I gave the Adobe Photoshop CS6 trial a spin to see how the pen performed. Here, the latency doesn’t appear too bad at first, it trails behind the most rapid strokes, and could sometimes get a bit tardy for no obvious reason, and this is the fully loaded Core i7 model. The latency might irk some people but not as much as finding out that the pen’s pressure sensitivity doesn’t work in Photoshop. An Adobe forum post highlights the issue which suggests somebody needs to grasp the nettle if this N-trig designed stylus is to be fully functional.
With all these input options, what is difficult to get used to is the simple fact that the round pen barrel easily rolls. Put it down and away it goes, and as the detachable cap can’t be clipped to the back of the pen, away it goes too. There are lanyard holes at the end of the pen and cap but at £49 for a replacement, this sleek design lacks some basic practicalities that might help keep all the bits from getting lost.

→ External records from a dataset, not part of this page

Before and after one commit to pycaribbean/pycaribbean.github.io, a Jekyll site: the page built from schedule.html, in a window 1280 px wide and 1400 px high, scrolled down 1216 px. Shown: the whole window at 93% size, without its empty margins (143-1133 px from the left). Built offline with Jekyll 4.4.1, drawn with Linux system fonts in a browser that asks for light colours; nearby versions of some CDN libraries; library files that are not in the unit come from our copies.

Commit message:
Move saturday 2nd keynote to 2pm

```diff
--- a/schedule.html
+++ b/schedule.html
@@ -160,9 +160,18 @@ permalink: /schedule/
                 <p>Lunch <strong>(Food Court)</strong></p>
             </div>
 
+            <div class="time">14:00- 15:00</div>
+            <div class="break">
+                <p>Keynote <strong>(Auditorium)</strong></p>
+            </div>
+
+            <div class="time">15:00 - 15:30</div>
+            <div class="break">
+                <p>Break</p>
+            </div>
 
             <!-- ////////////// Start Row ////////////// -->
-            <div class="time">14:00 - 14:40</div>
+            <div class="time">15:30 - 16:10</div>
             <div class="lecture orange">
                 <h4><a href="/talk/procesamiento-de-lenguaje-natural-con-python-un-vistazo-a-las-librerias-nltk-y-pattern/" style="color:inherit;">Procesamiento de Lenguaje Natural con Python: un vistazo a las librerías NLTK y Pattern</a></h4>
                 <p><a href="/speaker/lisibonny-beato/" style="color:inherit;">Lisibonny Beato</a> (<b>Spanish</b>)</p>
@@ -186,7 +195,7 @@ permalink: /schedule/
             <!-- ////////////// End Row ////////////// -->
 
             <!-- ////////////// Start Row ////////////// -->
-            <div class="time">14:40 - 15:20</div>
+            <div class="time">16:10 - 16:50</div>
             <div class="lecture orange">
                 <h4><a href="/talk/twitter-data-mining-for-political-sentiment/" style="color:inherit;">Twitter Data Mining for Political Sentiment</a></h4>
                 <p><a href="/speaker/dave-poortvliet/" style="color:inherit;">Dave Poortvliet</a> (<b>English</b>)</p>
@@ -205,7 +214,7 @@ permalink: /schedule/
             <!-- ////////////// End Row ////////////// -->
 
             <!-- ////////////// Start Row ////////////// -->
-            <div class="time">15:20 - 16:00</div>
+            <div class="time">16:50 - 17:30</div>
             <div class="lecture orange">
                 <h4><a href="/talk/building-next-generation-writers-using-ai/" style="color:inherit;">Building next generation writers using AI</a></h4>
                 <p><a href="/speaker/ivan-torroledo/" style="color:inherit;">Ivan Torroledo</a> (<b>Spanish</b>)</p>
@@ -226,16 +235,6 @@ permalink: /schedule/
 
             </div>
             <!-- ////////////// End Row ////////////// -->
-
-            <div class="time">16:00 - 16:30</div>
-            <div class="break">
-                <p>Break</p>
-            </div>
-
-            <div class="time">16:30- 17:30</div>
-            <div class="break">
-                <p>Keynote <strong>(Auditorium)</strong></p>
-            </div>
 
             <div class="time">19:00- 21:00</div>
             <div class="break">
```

The pen repeatedly selects the Computer icon opening that window and obscuring WordPad for text entry
As a tablet, the Sony Vaio Duo 11 is a bit on the chunky side, measuring up at 320 x 199 x 18mm and weighing 1.3kg. As a result you don’t get that chuck-it-on-the-bed confidence a dedicated tablet affords. However, it’s small enough to stuff into a backpack although its primarily plastic construction, again, affects confidence. How well it would survive an accidental drop? That slide and tilt mechanism looks particularly vulnerable as the screen locks into place when upright. But then again, with a push, it slides down easily enough. Perhaps it’s more likely to collapse into a tablet than suffer serious damage.

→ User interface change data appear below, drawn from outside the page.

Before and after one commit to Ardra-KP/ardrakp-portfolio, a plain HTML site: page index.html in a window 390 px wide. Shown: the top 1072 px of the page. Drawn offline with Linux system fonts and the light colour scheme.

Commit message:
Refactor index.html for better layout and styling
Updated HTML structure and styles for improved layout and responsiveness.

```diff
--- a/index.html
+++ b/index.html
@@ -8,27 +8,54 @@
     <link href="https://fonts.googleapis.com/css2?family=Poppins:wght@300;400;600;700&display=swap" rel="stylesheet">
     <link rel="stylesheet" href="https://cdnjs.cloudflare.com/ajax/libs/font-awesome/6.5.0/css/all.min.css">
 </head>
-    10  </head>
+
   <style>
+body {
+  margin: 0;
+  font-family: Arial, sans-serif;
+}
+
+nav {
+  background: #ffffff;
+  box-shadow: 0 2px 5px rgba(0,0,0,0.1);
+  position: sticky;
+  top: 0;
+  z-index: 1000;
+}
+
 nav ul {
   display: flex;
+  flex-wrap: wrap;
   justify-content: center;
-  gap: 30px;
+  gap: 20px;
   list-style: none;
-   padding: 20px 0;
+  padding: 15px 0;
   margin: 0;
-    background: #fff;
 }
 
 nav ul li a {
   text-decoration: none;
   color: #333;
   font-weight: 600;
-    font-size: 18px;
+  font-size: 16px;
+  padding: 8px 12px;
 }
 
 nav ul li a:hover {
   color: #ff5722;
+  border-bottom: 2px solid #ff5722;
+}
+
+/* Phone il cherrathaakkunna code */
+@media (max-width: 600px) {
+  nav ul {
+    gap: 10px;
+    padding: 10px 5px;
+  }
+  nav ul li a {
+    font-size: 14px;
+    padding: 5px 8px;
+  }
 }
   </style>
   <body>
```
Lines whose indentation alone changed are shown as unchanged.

That reminds me, when I first came across the Vaio Duo at the IFA show last year, I couldn’t figure out how to crack the thing open from tablet mode. You have to lift it up from the back, which is a two-handed affair and, unless I’m missing a trick, it’s pretty much impossible to manage when flat on the desk. So no matter how much you polish the screen and its large black borders, you’re almost always going to end up gazing at margins of fingerprints, but that’s convertibles for you.

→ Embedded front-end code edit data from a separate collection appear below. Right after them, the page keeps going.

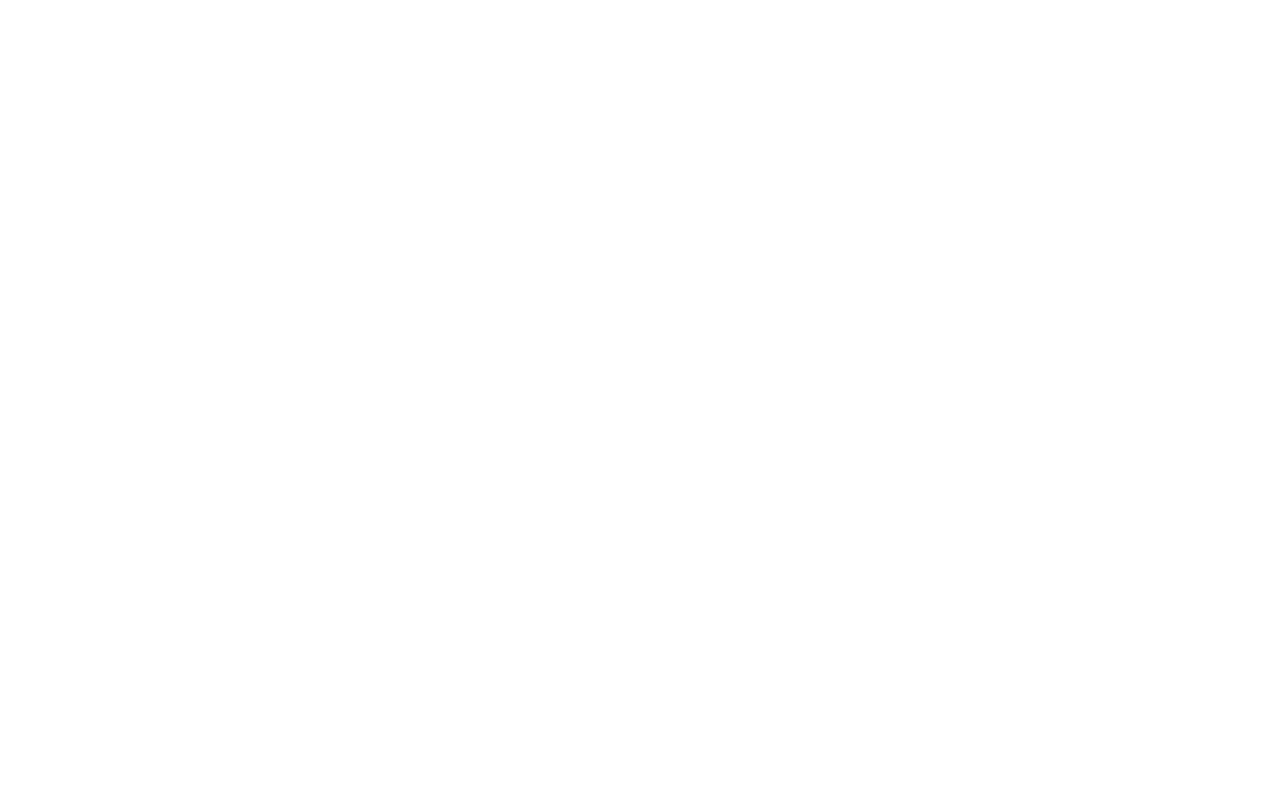
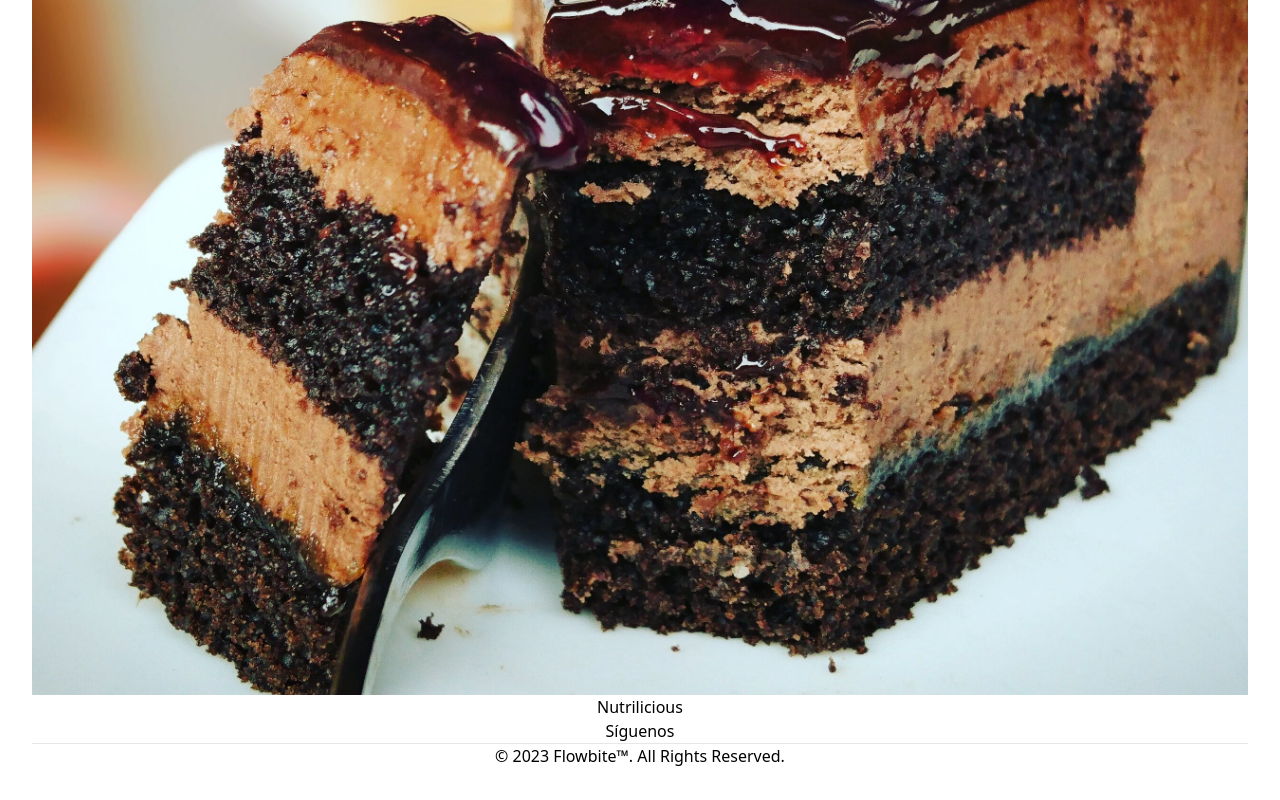
Before and after one commit to DevDesiree/P10-Nutricilious_FrontEnd, a React (Vite) app: page / in a window 1280 px wide. Shown: the part 3188-3988 px from the top of the page. Before the commit the page ends 2891 px from the top, so only its background shows below. Built offline with nearby package versions, Linux system fonts and the light colour scheme.

Commit message:
Styles footer 20%

```diff
--- a/src/App.jsx
+++ b/src/App.jsx
@@ -1,4 +1,5 @@
 import Router from './configuration/Router.jsx';
+import FooterComponent from './components/footer-component/FooterComponent.jsx';
 import './App.css';
 
 //OBS IMPORTAR ESTILOS DE TAILWIND TAMBEM?
@@ -9,6 +10,7 @@
       {/* <Navbar/> */}
        <Router/>
        {/* <Footer/> */}
+       <FooterComponent></FooterComponent>
     </>
   )
 }
--- /dev/null
+++ b/src/components/footer-component/FooterComponent.jsx
@@ -0,0 +1,31 @@
+import React from 'react'
+import pastel from '../../assets/images/pastel.jpg'
+
+const FooterComponent = () => {
+    return (
+
+
+        <footer class="bg-white rounded-lg shadow dark:bg-gray-900 m-4">
+            <div class="w-full max-w-screen-xl mx-auto p-4 md:py-8">
+                <div class="sm:flex sm:items-center sm:justify-between">
+                    <a href="https://flowbite.com/" class="flex items-center mb-4 sm:mb-0 space-x-3 rtl:space-x-reverse">
+                        <img src={pastel} class="h-8" alt="Flowbite Logo" />
+                        <span class="self-center text-2xl font-semibold whitespace-nowrap dark:text-white">Nutrilicious</span>
+                    </a>
+                    <ul class="flex flex-wrap items-center mb-6 text-sm font-medium text-gray-500 sm:mb-0 dark:text-gray-400">
+                        <li>
+                            <a href="#" class="hover:underline me-4 md:me-6">Síguenos</a>
+                        </li>
+
+                    </ul>
+                </div>
+                <hr class="my-6 border-gray-200 sm:mx-auto dark:border-gray-700 lg:my-8" />
+                <span class="block text-sm text-gray-500 sm:text-center dark:text-gray-400">© 2023 <a href="https://flowbite.com/" class="hover:underline">Flowbite™</a>. All Rights Reserved.</span>
+            </div>
+        </footer>
+
+
+    )
+}
+
+export default FooterComponent
```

If you plumb in an external optical drive and run Ubuntu 12.10 from a live CD, you’ll find the touchscreen doesn’t work... well, it did for a moment, but as the Vaio settled from this boot-up, it never became active again. The good news is that Ubuntu could identify the Wi-Fi hardware and it worked without a hitch. Even if that had failed, having Ethernet on-board this convertible at least allows for some experimentation with different Linux flavours.
Talking of experimentation, the Core i7 model review sample needed a slew of updates which were dutifully applied and a nose around the Sony site also highlighted a firmware patch too. Getting to the BIOS/EFI section of the Vaio Duo is much like it is on the Lenovo Yoga – you enter it by engaging the restore partition boot up from the Assist button in the base. A number of options appear, including external drive booting, but this approach at least avoids frantic prodding of function keys to get to this level. I mention this because I tried to apply the update but it wouldn’t take.
The Assist button enables a rescue partition boot up and the not so conveniently placed orientation lock is alongside
My guess was it was an early production sample or the folks at Sony had disabled changes at this level. I’d presumed the firmware tweak would deliver some advantages – perhaps the wayward stylus performance would improve? Also some of the Modern apps were refusing to update. Another, was the accelerometer which would flip into portrait mode with everyday handling and would stubbornly refuse to return to landscape without some vigorous encouragement – cursing is optional, but very likely. There is an orientation lock in the base, but fumbling for it will probably set things off.
Sponsored: Hyper-scale data management